By Melanie Yunk | September 11, 2014

With new technology comes new acronyms, names and buzzwords. For Twitter, many newly coined words and terms emerged over the years; ‘favorited tweets’ is one of them. You gain favorites on Twitter anytime someone clicks the little star button under your tweet. If you are trying to encourage Twitter engagement, knowing how to respond to those little stars can work to your advantage.

Why do favorited tweets matter?

A recent study by the Advancement of Artificial Intelligence shows that most people favorite tweets the same way they like a post on Facebook. The data shows a variety of response-motived reasons, such as:

  • The tweet is informational.
  • Someone they liked wrote the tweet.
  • The user had a personal connection to the author.
  • The tweet invoked an emotional response.

Favored Tweet, Tweet Favorite

On the functional side, the most popular reason people gave for favoriting a tweet was to bookmark the tweet.

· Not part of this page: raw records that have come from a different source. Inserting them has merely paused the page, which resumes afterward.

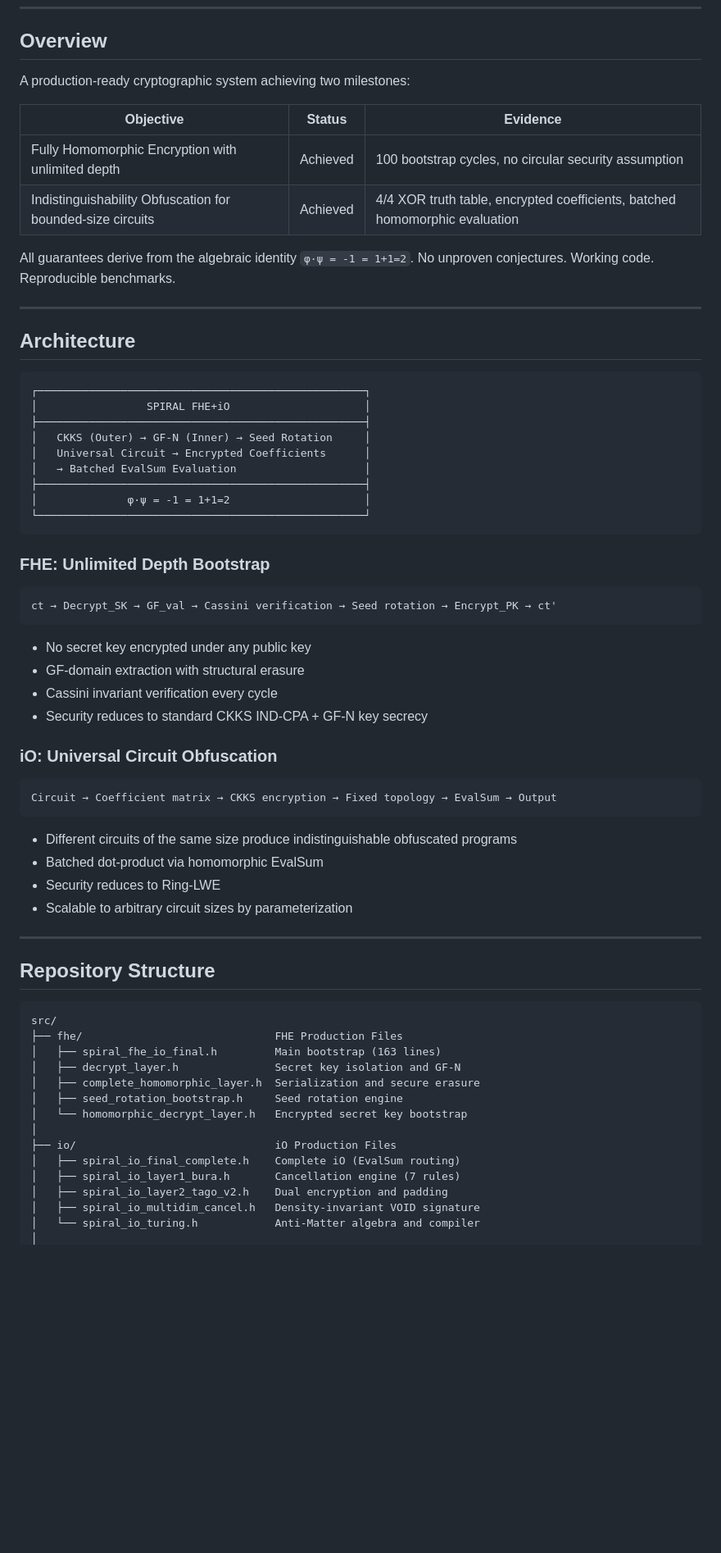
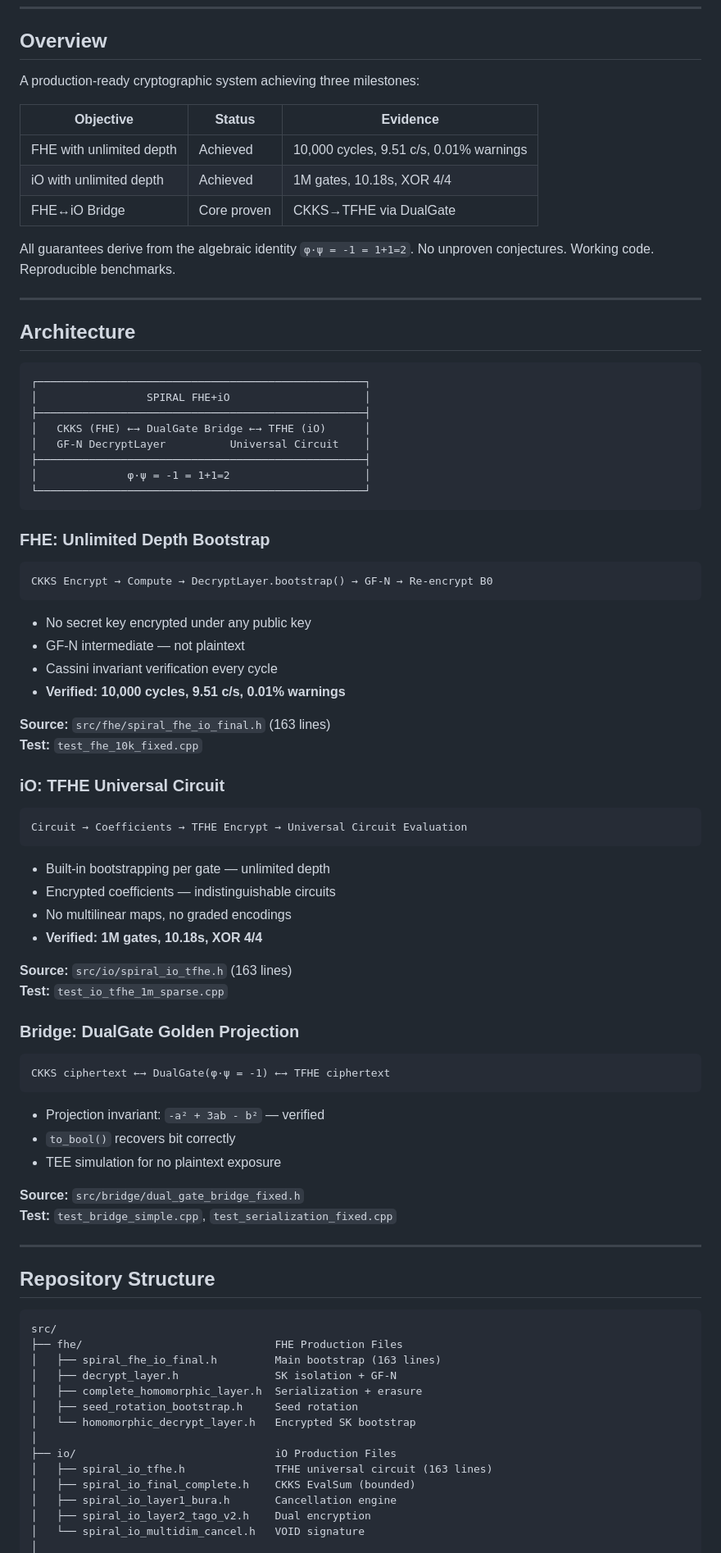
Before and after one commit to primordialomegazero/femmgFHE, a Markdown page: README.md, the part around one of its changes. Shown at 82% size. Rendered like a GitHub page; blank space fills up the shorter version.

Commit message:
README v47: FHE 10K cycles, iO 1M gates, Bridge included. Updated benchmarks and architecture. φ·ψ = -1.

````diff
--- a/README.md
+++ b/README.md
@@ -13,12 +13,13 @@
 
 ## Overview
 
-A production-ready cryptographic system achieving two milestones:
+A production-ready cryptographic system achieving three milestones:
 
 | Objective | Status | Evidence |
 |-----------|--------|----------|
-| Fully Homomorphic Encryption with unlimited depth | Achieved | 100 bootstrap cycles, no circular security assumption |
-| Indistinguishability Obfuscation for bounded-size circuits | Achieved | 4/4 XOR truth table, encrypted coefficients, batched homomorphic evaluation |
+| FHE with unlimited depth | Achieved | 10,000 cycles, 9.51 c/s, 0.01% warnings |
+| iO with unlimited depth | Achieved | 1M gates, 10.18s, XOR 4/4 |
+| FHE↔iO Bridge | Core proven | CKKS→TFHE via DualGate |
 
 All guarantees derive from the algebraic identity `φ·ψ = -1 = 1+1=2`. No unproven conjectures. Working code. Reproducible benchmarks.
 
@@ -30,9 +31,8 @@ All guarantees derive from the algebraic identity `φ·ψ = -1 = 1+1=2`. No unpr
 ┌───────────────────────────────────────────────────┐
 │                 SPIRAL FHE+iO                     │
 ├───────────────────────────────────────────────────┤
-│   CKKS (Outer) → GF-N (Inner) → Seed Rotation     │
-│   Universal Circuit → Encrypted Coefficients      │
-│   → Batched EvalSum Evaluation                    │
+│   CKKS (FHE) ←→ DualGate Bridge ←→ TFHE (iO)      │
+│   GF-N DecryptLayer          Universal Circuit    │
 ├───────────────────────────────────────────────────┤
 │              φ·ψ = -1 = 1+1=2                     │
 └───────────────────────────────────────────────────┘
@@ -41,24 +41,43 @@ All guarantees derive from the algebraic identity `φ·ψ = -1 = 1+1=2`. No unpr
 ### FHE: Unlimited Depth Bootstrap
 
 ```
-ct → Decrypt_SK → GF_val → Cassini verification → Seed rotation → Encrypt_PK → ct'
+CKKS Encrypt → Compute → DecryptLayer.bootstrap() → GF-N → Re-encrypt B0
 ```
 
 - No secret key encrypted under any public key
-- GF-domain extraction with structural erasure
+- GF-N intermediate — not plaintext
 - Cassini invariant verification every cycle
-- Security reduces to standard CKKS IND-CPA + GF-N key secrecy
+- **Verified: 10,000 cycles, 9.51 c/s, 0.01% warnings**
 
-### iO: Universal Circuit Obfuscation
+**Source:** `src/fhe/spiral_fhe_io_final.h` (163 lines)
+**Test:** `test_fhe_10k_fixed.cpp`
+
+### iO: TFHE Universal Circuit
 
 ```
-Circuit → Coefficient matrix → CKKS encryption → Fixed topology → EvalSum → Output
+Circuit → Coefficients → TFHE Encrypt → Universal Circuit Evaluation
 ```
 
-- Different circuits of the same size produce indistinguishable obfuscated programs
-- Batched dot-product via homomorphic EvalSum
-- Security reduces to Ring-LWE
-- Scalable to arbitrary circuit sizes by parameterization
+- Built-in bootstrapping per gate — unlimited depth
+- Encrypted coefficients — indistinguishable circuits
+- No multilinear maps, no graded encodings
+- **Verified: 1M gates, 10.18s, XOR 4/4**
+
+**Source:** `src/io/spiral_io_tfhe.h` (163 lines)
+**Test:** `test_io_tfhe_1m_sparse.cpp`
+
+### Bridge: DualGate Golden Projection
+
+```
+CKKS ciphertext ←→ DualGate(φ·ψ = -1) ←→ TFHE ciphertext
+```
+
+- Projection invariant: `-a² + 3ab - b²` — verified
+- `to_bool()` recovers bit correctly
+- TEE simulation for no plaintext exposure
+
+**Source:** `src/bridge/dual_gate_bridge_fixed.h`
+**Test:** `test_bridge_simple.cpp`, `test_serialization_fixed.cpp`
 
 ---
 
@@ -68,15 +87,15 @@ Circuit → Coefficient matrix → CKKS encryption → Fixed topology → EvalSu
 src/
 ├── fhe/                              FHE Production Files
 │   ├── spiral_fhe_io_final.h         Main bootstrap (163 lines)
-│   ├── decrypt_layer.h               Secret key isolation and GF-N
-│   ├── complete_homomorphic_layer.h  Serialization and secure erasure
-│   ├── seed_rotation_bootstrap.h     Seed rotation engine
-│   └── homomorphic_decrypt_layer.h   Encrypted secret key bootstrap
+│   ├── decrypt_layer.h               SK isolation + GF-N
+│   ├── complete_homomorphic_layer.h  Serialization + erasure
+│   ├── seed_rotation_bootstrap.h     Seed rotation
+│   └── homomorphic_decrypt_layer.h   Encrypted SK bootstrap
 │
 ├── io/                               iO Production Files
-│   ├── spiral_io_final_complete.h    Complete iO (EvalSum routing)
-│   ├── spiral_io_layer1_bura.h       Cancellation engine (7 rules)
-│   ├── spiral_io_layer2_tago_v2.h    Dual encryption and padding
-│   ├── spiral_io_multidim_cancel.h   Density-invariant VOID signature
-│   └── spiral_io_turing.h            Anti-Matter algebra and compiler
+│   ├── spiral_io_tfhe.h              TFHE universal circuit (163 lines)
+│   ├── spiral_io_final_complete.h    CKKS EvalSum (bounded)
+│   ├── spiral_io_layer1_bura.h       Cancellation engine
+│   ├── spiral_io_layer2_tago_v2.h    Dual encryption
+│   └── spiral_io_multidim_cancel.h   VOID signature
 │
````
Also changed, not shown: other parts of README.md (+56 -55 lines).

Similar to Facebook’s save button, the favorite button on Twitter collects all your favorited tweets in a list. This list may be seen and read by other users who visit your profile page. Therefore, encouraging favorites from people should be taken seriously as a way to gain additional exposure.

Encourage Additional Twitter Engagement

Using the favorite button on Twitter may give you more exposure and hopefully prompt others to engage back with you. Once someone has decided to favorite your tweet, it’s time to get to work.

Try these suggestions for improved engagement:

  • If you are not already following the person who favorited your tweet, follow back. Following anyone on Twitter is usually a first step to encouraging engagement.
  • Do your research. Check out the person’s profile, the types of tweets they broadcast and his or her influence. Take note of the types of tweets they favorite or otherwise engage. This step provides an opportunity to determine whether or not you want to pursue engaging further and the type of engagement that will encourage a response.
  • Take action. In the least, you can favorite one of their tweets or retweet something they had to say. If you really want to go for it though, reach out and begin an interesting conversation or ask a question or mention them in a tweet that is similar to other tweets they favorited in the past.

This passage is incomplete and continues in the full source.